Impacts on Human Systems

Human Health & the Built Environment

Urban Heat Islands: temperature in cities higher than rural areas. This is due to proximity of tall buildings, reduced air circulation, drainage reducing evaporation, paved surfaces, removal of vegetation limiting plant transpiration (plants use solar energy during photosynthesis & respire water which cools the air), dark infrastructure such as black roofs etc which absorb heat, & heat generated by vehicles, factories & homes.  The larger the city and the more densely packed the buildings, the larger the heat island effect.  Cities in forest regions have a higher heat island than those surrounded by farmland or desert.

Goddard Space Flight Centre researchers use data collected by satellites to show how land surface temperature correlates to land development in cities around the US.

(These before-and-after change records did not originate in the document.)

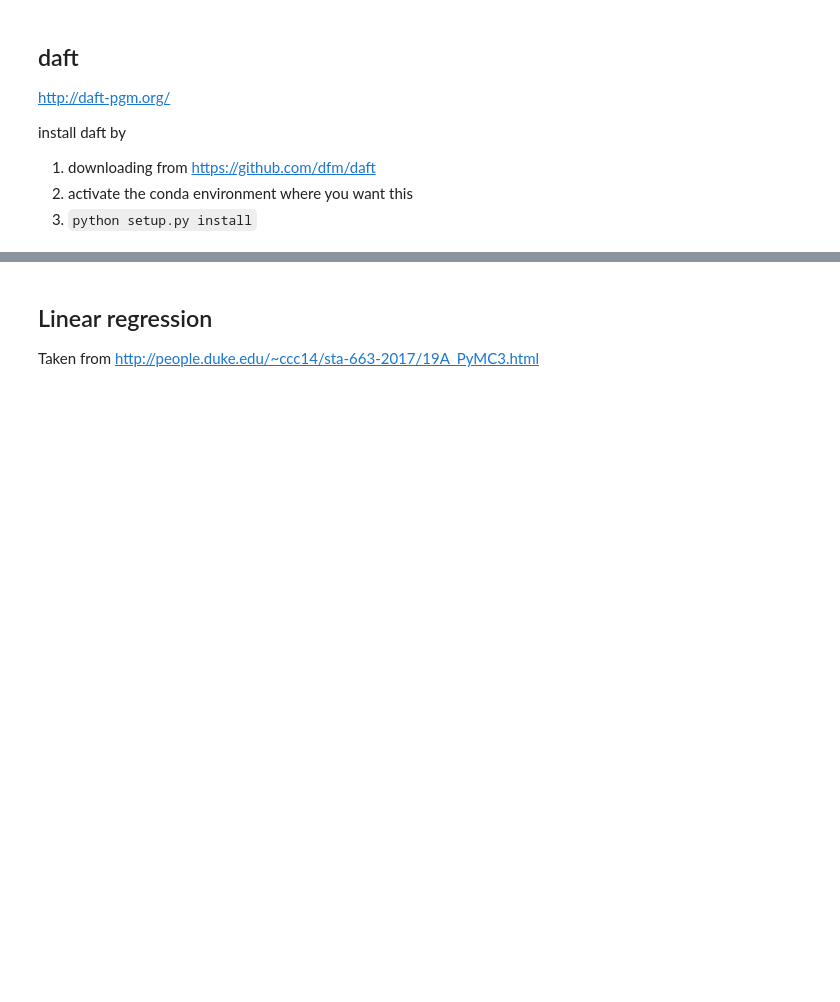
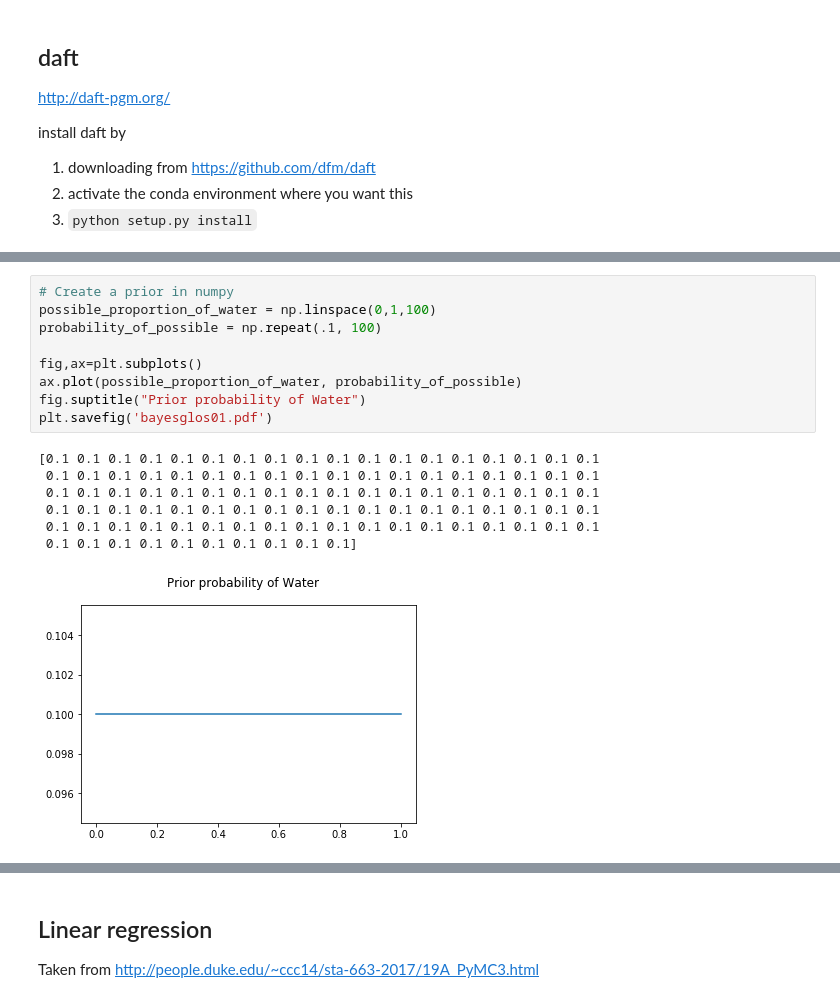
Before and after one commit to NelisW/miscellania, a Jupyter notebook: Bayesian-inference.ipynb, the cells around one changed output, grey strips where cells are left out. Cells and saved outputs as stored; diff of their text form; blank space fills up the shorter version.

```diff
--- a/Bayesian-inference.ipynb
+++ b/Bayesian-inference.ipynb
@@ -12,0 +27,17 @@ install daft by
+# %%
+# Create a prior in numpy
+possible_proportion_of_water = np.linspace(0,1,100)
+probability_of_possible = np.repeat(.1, 100)
+
+fig,ax=plt.subplots()
+ax.plot(possible_proportion_of_water, probability_of_possible)
+fig.suptitle("Prior probability of Water")
+plt.savefig('bayesglos01.pdf')
+# %% [output]
+[0.1 0.1 0.1 0.1 0.1 0.1 0.1 0.1 0.1 0.1 0.1 0.1 0.1 0.1 0.1 0.1 0.1 0.1
+ 0.1 0.1 0.1 0.1 0.1 0.1 0.1 0.1 0.1 0.1 0.1 0.1 0.1 0.1 0.1 0.1 0.1 0.1
+ 0.1 0.1 0.1 0.1 0.1 0.1 0.1 0.1 0.1 0.1 0.1 0.1 0.1 0.1 0.1 0.1 0.1 0.1
+ 0.1 0.1 0.1 0.1 0.1 0.1 0.1 0.1 0.1 0.1 0.1 0.1 0.1 0.1 0.1 0.1 0.1 0.1
+ 0.1 0.1 0.1 0.1 0.1 0.1 0.1 0.1 0.1 0.1 0.1 0.1 0.1 0.1 0.1 0.1 0.1 0.1
+ 0.1 0.1 0.1 0.1 0.1 0.1 0.1 0.1 0.1 0.1]
+[figure, added]
```
Also changed, not shown: parts of 8 cells of this notebook, 2 other files.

Heat islands cause power usage to surge (air conditioning etc) but also increase mortality of the elderly & those with respiratory & cardio-vascular illnesses.  Risk is at night when the body needs to cool down after heating during the day.  The cooling effect of evaporation at night is absent in cities & this can be exacerbated by air conditioning due to the heat expelled into the streets through their use.

How can cities be better designed to mitigate this?  More trees & parks interspersed throughout compact urban cores, painting road & building surfaces white instead of black, planting green roofs – complex problem & each city will have its own solution.

Climate change & food security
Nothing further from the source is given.